(Extracted data entries)

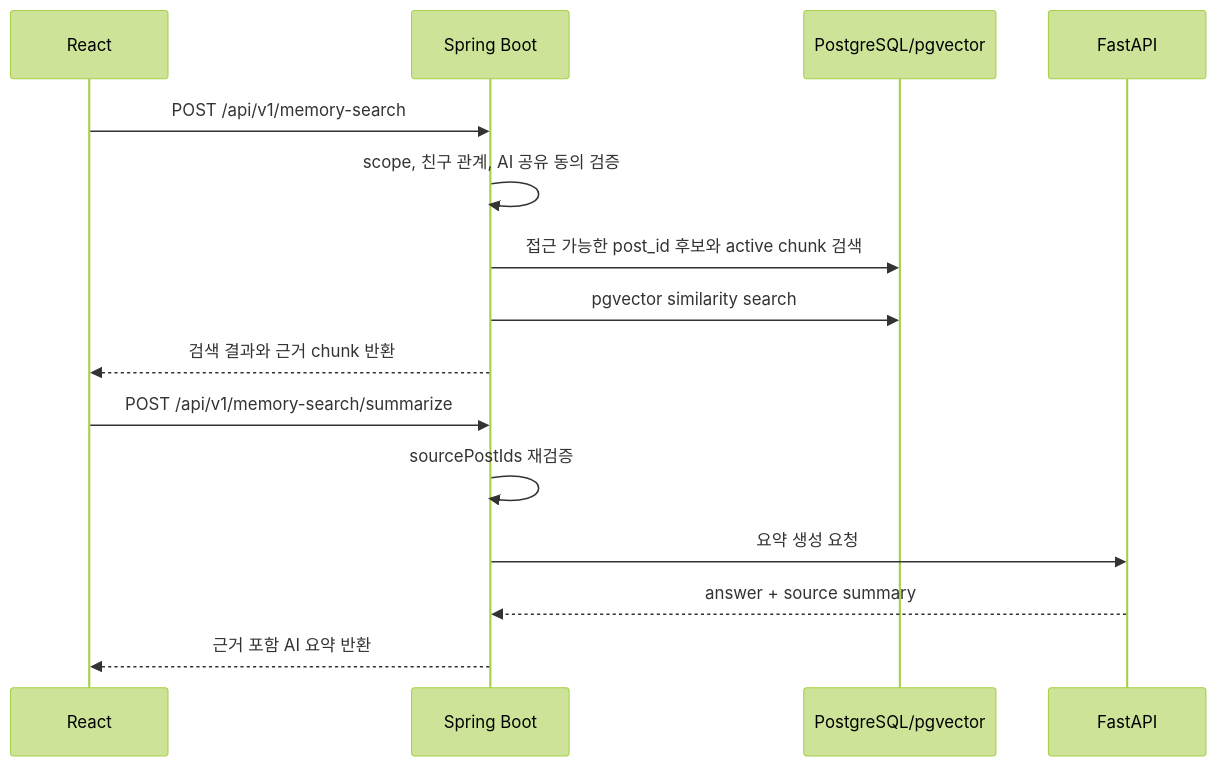
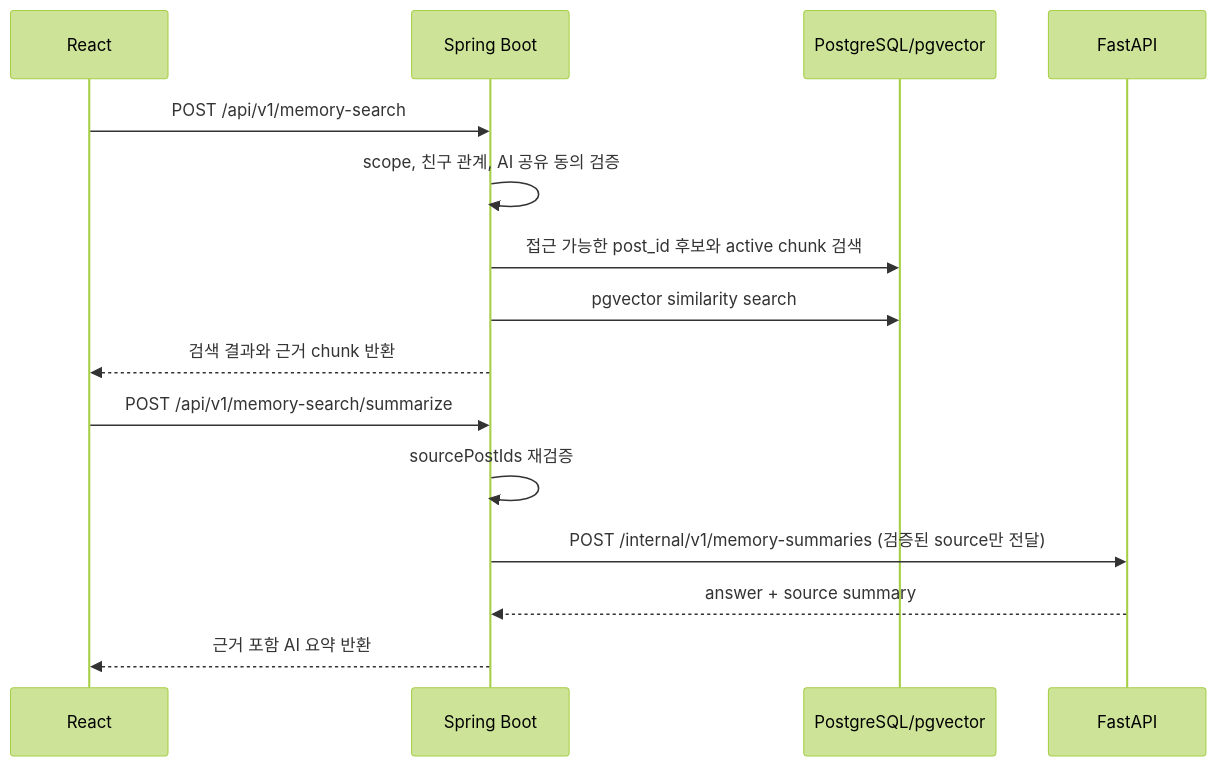
One commit to seok3m4/AI_w15-16 changed the fourth of 5 diagrams in docs/01-design/ARCHITECTURE.md. Above: the diagram before and after it, drawn with Mermaid (forest theme). The commit also changed 2 other files, not shown here.

Commit message:
docs: 구현 간 중간 체크포인트 문서 최신화

````diff
--- a/docs/01-design/ARCHITECTURE.md
+++ b/docs/01-design/ARCHITECTURE.md
@@ -195,19 +195,19 @@
 ```mermaid
 sequenceDiagram
     participant R as React
     participant S as Spring Boot
     participant D as PostgreSQL/pgvector
     participant F as FastAPI
 
     R->>S: POST /api/v1/memory-search
     S->>S: scope, 친구 관계, AI 공유 동의 검증
     S->>D: 접근 가능한 post_id 후보와 active chunk 검색
     S->>D: pgvector similarity search
     S-->>R: 검색 결과와 근거 chunk 반환
 
     R->>S: POST /api/v1/memory-search/summarize
     S->>S: sourcePostIds 재검증
-    S->>F: 요약 생성 요청
+    S->>F: POST /internal/v1/memory-summaries (검증된 source만 전달)
     F-->>S: answer + source summary
     S-->>R: 근거 포함 AI 요약 반환
 ```
````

# GOAL OF THE EXERCISE:
Filter the entries and copy out every line with the word "search".

# COMPLETED EXERCISE:
     R->>S: POST /api/v1/memory-search
     S->>D: pgvector similarity search
     R->>S: POST /api/v1/memory-search/summarize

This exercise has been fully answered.